Extensive restoration efforts in southern California coastal wetlands highlight several challenges for urban salt marsh restoration, including: habitat isolation and fragmentation, impacts from exotic species, the loss of transitional upland habitats, and other alterations to hydrologic and sediment dynamics. Habitat isolation impairs colonization by dispersal-limited plants, so planting becomes essential to achieve diverse salt marshes. Low species richness slows the development of salt marsh functions (e.g., biomass and nitrogen accumulation) in southern California. A variety of exotic species have invaded the upper reaches of salt marshes in southern California, most commonly in marshes with hydrological modifications. The replacement of gradual slopes between wetlands and uplands by sharp transitions abutting urban development limits our ability to restore rare plant and animal populations. Where hydrologic connections are impaired by roads and other structures, the natural migration of channels is constrained, and sediment dynamics often lead to lagoon mouth closure.

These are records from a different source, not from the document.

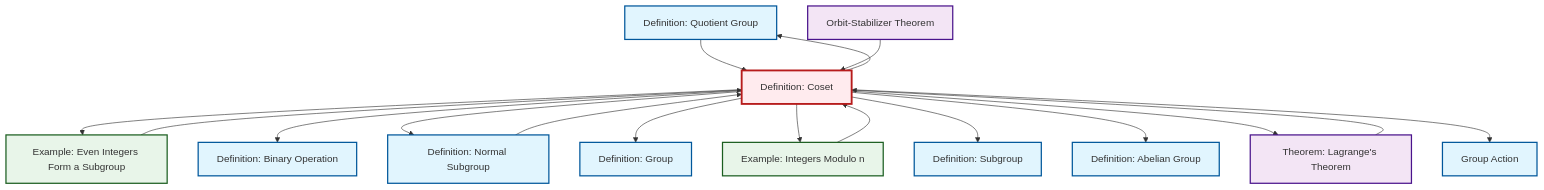
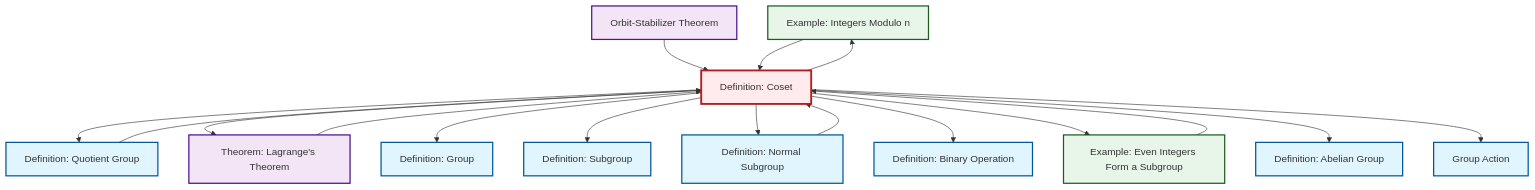
The diagram in content/ja/algebra/def-coset.qmd (RK0429/ModernMath), drawn with Mermaid before and after one commit. The commit also changed other lines of this file and 36 other files, not shown here.

````diff
--- a/content/ja/algebra/def-coset.qmd
+++ b/content/ja/algebra/def-coset.qmd
@@ -161,49 +162,49 @@
 ```{mermaid}
 %%| fig-cap: "Local dependency graph"
 graph TD
     classDef definition fill:#e1f5fe,stroke:#01579b,stroke-width:2px
     classDef theorem fill:#f3e5f5,stroke:#4a148c,stroke-width:2px
     classDef axiom fill:#fff3e0,stroke:#e65100,stroke-width:2px
     classDef example fill:#e8f5e9,stroke:#1b5e20,stroke-width:2px
     classDef current fill:#ffebee,stroke:#b71c1c,stroke-width:3px
+    ex-quotient-integers-mod-n["Example: Integers Modulo n"]:::example
+    def-group["Definition: Group"]:::definition
+    def-coset["Definition: Coset"]:::definition
+    thm-lagrange["Theorem: Lagrange's Theorem"]:::theorem
     def-quotient-group["Definition: Quotient Group"]:::definition
-    def-group-action["Group Action"]:::definition
+    def-binary-operation["Definition: Binary Operation"]:::definition
+    def-subgroup["Definition: Subgroup"]:::definition
+    thm-orbit-stabilizer["Orbit-Stabilizer Theorem"]:::theorem
     ex-even-integers-subgroup["Example: Even Integers Form a Subgroup"]:::example
     def-abelian-group["Definition: Abelian Group"]:::definition
-    def-subgroup["Definition: Subgroup"]:::definition
-    ex-quotient-integers-mod-n["Example: Integers Modulo n"]:::example
-    def-group["Definition: Group"]:::definition
-    def-binary-operation["Definition: Binary Operation"]:::definition
+    def-group-action["Group Action"]:::definition
     def-normal-subgroup["Definition: Normal Subgroup"]:::definition
-    thm-orbit-stabilizer["Orbit-Stabilizer Theorem"]:::theorem
-    def-coset["Definition: Coset"]:::definition
-    thm-lagrange["Theorem: Lagrange's Theorem"]:::theorem
+    def-coset --> def-quotient-group
     ex-even-integers-subgroup --> def-coset
+    def-coset --> thm-lagrange
+    def-coset --> def-group
+    def-coset --> def-subgroup
+    thm-orbit-stabilizer --> def-coset
+    def-quotient-group --> def-coset
+    def-coset --> def-normal-subgroup
+    ex-quotient-integers-mod-n --> def-coset
+    def-normal-subgroup --> def-coset
+    def-coset --> def-binary-operation
     def-coset --> ex-even-integers-subgroup
-    def-coset --> def-binary-operation
-    def-coset --> def-normal-subgroup
-    def-coset --> def-quotient-group
-    def-coset --> def-group
+    thm-lagrange --> def-coset
+    def-coset --> def-abelian-group
     def-coset --> ex-quotient-integers-mod-n
-    def-coset --> def-subgroup
-    def-coset --> def-abelian-group
-    thm-lagrange --> def-coset
-    def-coset --> thm-lagrange
-    ex-quotient-integers-mod-n --> def-coset
-    def-quotient-group --> def-coset
-    def-normal-subgroup --> def-coset
-    thm-orbit-stabilizer --> def-coset
     def-coset --> def-group-action
     class def-coset current
+    click ex-quotient-integers-mod-n "ex-quotient-integers-mod-n.html" "Example: Integers Modulo nへ"
+    click def-group "def-group.html" "Definition: Groupへ"
+    click thm-lagrange "thm-lagrange.html" "Theorem: Lagrange's Theoremへ"
     click def-quotient-group "def-quotient-group.html" "Definition: Quotient Groupへ"
-    click def-group-action "def-group-action.html" "Group Actionへ"
+    click def-binary-operation "def-binary-operation.html" "Definition: Binary Operationへ"
+    click def-subgroup "def-subgroup.html" "Definition: Subgroupへ"
+    click thm-orbit-stabilizer "thm-orbit-stabilizer.html" "Orbit-Stabilizer Theoremへ"
     click ex-even-integers-subgroup "ex-even-integers-subgroup.html" "Example: Even Integers Form a Subgroupへ"
     click def-abelian-group "def-abelian-group.html" "Definition: Abelian Groupへ"
-    click def-subgroup "def-subgroup.html" "Definition: Subgroupへ"
-    click ex-quotient-integers-mod-n "ex-quotient-integers-mod-n.html" "Example: Integers Modulo nへ"
-    click def-group "def-group.html" "Definition: Groupへ"
-    click def-binary-operation "def-binary-operation.html" "Definition: Binary Operationへ"
+    click def-group-action "def-group-action.html" "Group Actionへ"
     click def-normal-subgroup "def-normal-subgroup.html" "Definition: Normal Subgroupへ"
-    click thm-orbit-stabilizer "thm-orbit-stabilizer.html" "Orbit-Stabilizer Theoremへ"
-    click thm-lagrange "thm-lagrange.html" "Theorem: Lagrange's Theoremへ"
 ```
````
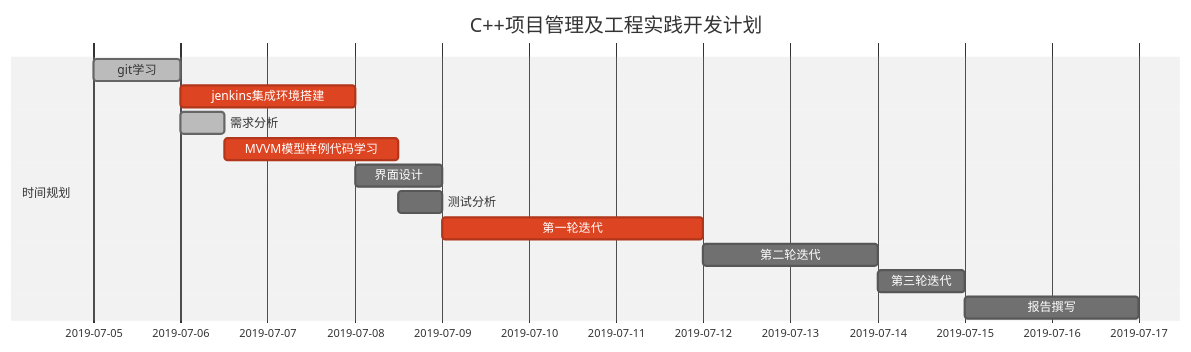
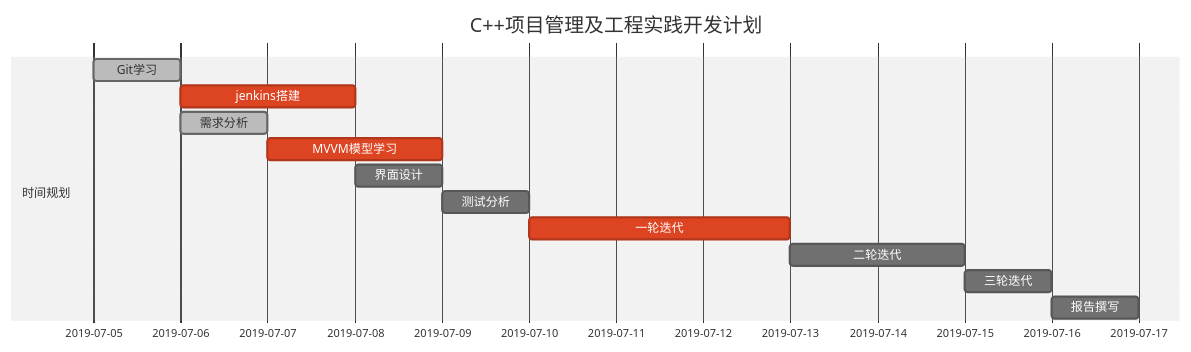
One commit to Yao-Shao/CurveFit changed the diagram in Doc/直观设点曲线拟合总报告.md. Above: the diagram before and after it, drawn with Mermaid (neutral theme). The commit also changed other lines of this file and 16 other files, not shown here.

````diff
--- a/Doc/直观设点曲线拟合总报告.md
+++ b/Doc/直观设点曲线拟合总报告.md
@@ -50,18 +50,18 @@
 ```mermaid
 										
         gantt
         dateFormat  YYYY-MM-DD
         title C++项目管理及工程实践开发计划
 
         section 时间规划
-        git学习:done, a0,2019-07-05,1d
-        jenkins集成环境搭建:crit,a1,after a0,2d
-        需求分析 :done,a2,2019-07-06,12h
-        MVVM模型样例代码学习:crit,a3,after a2,2d
+        Git学习:done, a0,2019-07-05,1d
+        jenkins搭建:crit,a1,after a0,2d
+        需求分析 :done,a2,2019-07-06,1d
+        MVVM模型学习:crit,a3,after a2,2d
         界面设计:a4,after a1,1d
-        测试分析:a5,after a3,12h
-        第一轮迭代:crit,a6,after a5,3d
-        第二轮迭代:a7,after a6,2d
-        第三轮迭代:a8,after a7,1d
-        报告撰写:a9,after a8,2d
+        测试分析:a5,after a3,1d
+        一轮迭代:crit,a6,after a5,3d
+        二轮迭代:a7,after a6,2d
+        三轮迭代:a8,after a7,1d
+        报告撰写:a9,after a8,1d
 ```
````
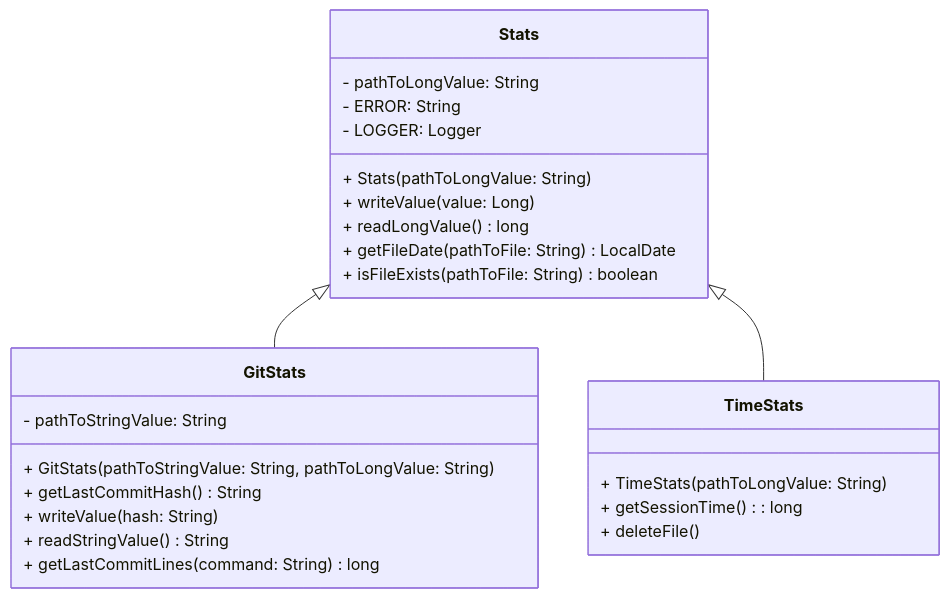
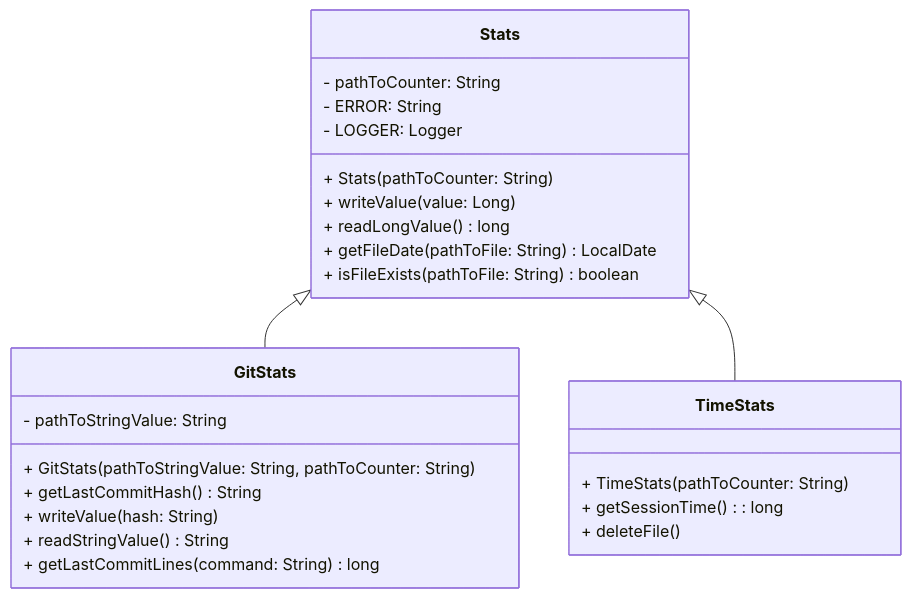
One commit to AlexandrAnatoliev/jvim-plugins changed the first of 4 diagrams in vimstat/README.md. Above: the diagram before and after it, drawn with Mermaid. The commit also changed other lines of this file and 5 other files, not shown here.

First line of the commit message:
fix(vimstat): rename pathToLongValue into pathToCounter

````diff
--- a/vimstat/README.md
+++ b/vimstat/README.md
@@ -142,32 +142,32 @@
 ```mermaid
 classDiagram
 
   class Stats {
-    - pathToLongValue: String 
+    - pathToCounter: String 
     - ERROR: String 
     - LOGGER: Logger
-    + Stats(pathToLongValue: String)
+    + Stats(pathToCounter: String)
     + writeValue(value: Long )
     + readLongValue() long 
     + getFileDate(pathToFile: String) LocalDate
     + isFileExists(pathToFile: String) boolean 
   }
 
   class GitStats {
     - pathToStringValue: String 
-    + GitStats(pathToStringValue: String, pathToLongValue: String)
+    + GitStats(pathToStringValue: String, pathToCounter: String)
     + getLastCommitHash() String 
     + writeValue(hash: String) 
     + readStringValue() String
     + getLastCommitLines(command: String) long
   }
 
   class TimeStats {
-    + TimeStats(pathToLongValue: String)
+    + TimeStats(pathToCounter: String)
     + getSessionTime(): long 
     + deleteFile() 
   }
 
   Stats <|-- GitStats
   Stats <|-- TimeStats
 ```
````
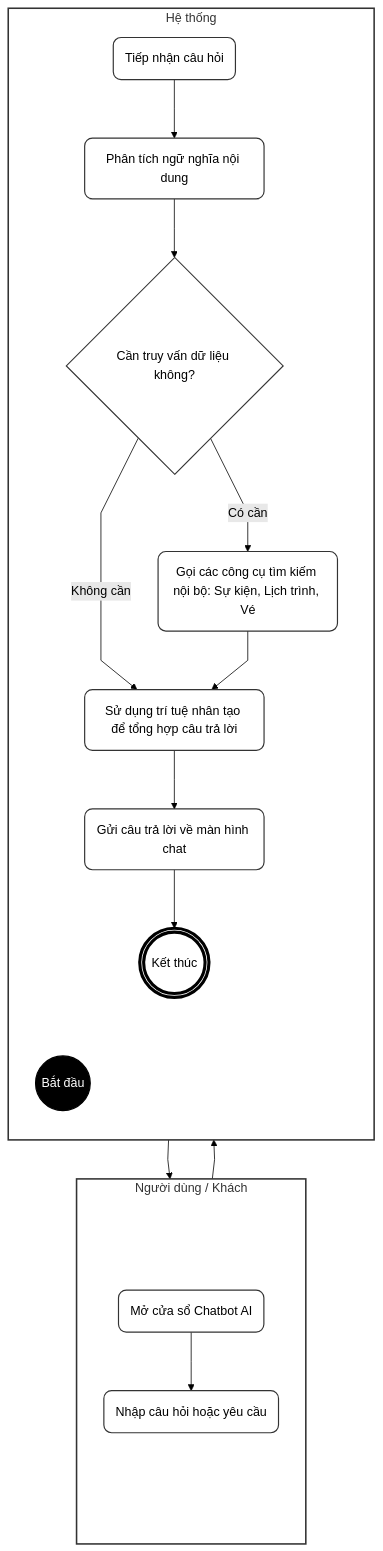
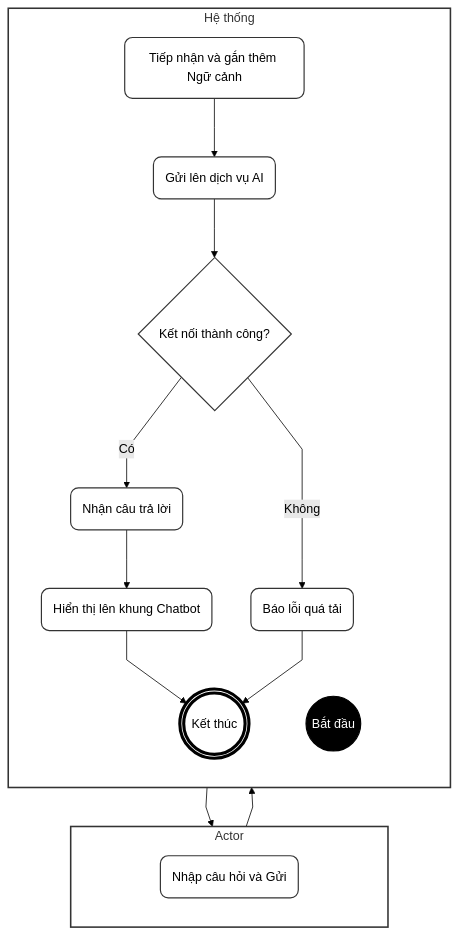
The diagram in doc/system_analysis/activity diagram/08e_activity_chatbot_ai.md (ChuDucAnh21/BE-quan-ly-su-kien), drawn with Mermaid (forest theme) before and after one commit. The commit also changed other lines of this file and 14 other files, not shown here.

````diff
--- a/doc/system_analysis/activity diagram/08e_activity_chatbot_ai.md
+++ b/doc/system_analysis/activity diagram/08e_activity_chatbot_ai.md
@@ -9,54 +7,44 @@
 ```mermaid
 %%{init: {"flowchart": {"curve": "linear"}}}%%
 flowchart TD
     classDef default fill:#fff,stroke:#333,stroke-width:1.5px,color:#000,rx:10px,ry:10px;
     classDef startNode fill:#000,stroke:#000,color:#fff;
     classDef endNode fill:#fff,stroke:#000,stroke-width:4px,color:#000;
     classDef hidden fill:none,stroke:none,color:none;
 
-    subgraph TacNhan [Người dùng / Khách]
+    subgraph Actor [Actor]
         direction TB
         T_start(" "):::hidden
-        A(Mở cửa sổ Chatbot AI)
-        B(Nhập câu hỏi hoặc yêu cầu)
+        A(Nhập câu hỏi và Gửi)
         T_end(" "):::hidden
     end
 
-    subgraph HeThong [Hệ thống]
+    subgraph System [Hệ thống]
         direction TB
         H_start(" "):::hidden
         Start((Bắt đầu)):::startNode
-        C(Tiếp nhận câu hỏi)
-        D(Phân tích ngữ nghĩa nội dung)
-        E{Cần truy vấn dữ liệu không?}
-        F(Gọi các công cụ tìm kiếm nội bộ: Sự kiện, Lịch trình, Vé)
-        G(Sử dụng trí tuệ nhân tạo để tổng hợp câu trả lời)
-        H(Gửi câu trả lời về màn hình chat)
+        B(Tiếp nhận và gắn thêm Ngữ cảnh)
+        C(Gửi lên dịch vụ AI)
+        D{Kết nối thành công?}
+        E(Báo lỗi quá tải)
+        F(Nhận câu trả lời)
+        G(Hiển thị lên khung Chatbot)
         End(((Kết thúc))):::endNode
         H_end(" "):::hidden
     end
 
     T_start ~~~ H_start
     T_end ~~~ H_end
-
-    T_start ~~~ A
-    B ~~~ T_end
-
-    H_start ~~~ Start
-    End ~~~ H_end
-
     Start --> A
     A --> B
     B --> C
     C --> D
-    D --> E
+    D -- Không --> E
+    D -- Có --> F
+    F --> G
+    G --> End
+    E --> End
 
-    E -- Không cần --> G
-    E -- Có cần --> F
-    F --> G
-    G --> H
-    H --> End
-
-    style TacNhan fill:#fff,stroke:#333,stroke-width:2px
-    style HeThong fill:#fff,stroke:#333,stroke-width:2px
+    style Actor fill:#fff,stroke:#333,stroke-width:2px
+    style System fill:#fff,stroke:#333,stroke-width:2px
 ```
````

A case study from Tijuana River National Estuarine Research Reserve (hereafter, Tijuana Estuary) further illustrates a specific lesson for urban salt marsh restoration concerning watershed issues and sediment dynamics. In the south arm of Tijuana Estuary, watershed urbanization, along with local climate, topography, and soils, has resulted in extreme rates of sediment accumulation. Sedimentation rates in a salt marsh in the south arm of the estuary ranged from 10 to 30 cm over a single winter (1994–95), substantially greater than historic sedimentation rates in the estuary or rates from other coastal wetlands with storm sedimentation. Sediment buried salt marsh vegetation in place and is converting intertidal salt marsh to uplands. These impacts illustrate the need to consider watershed issues and sediment control in managing and restoring urban salt marshes.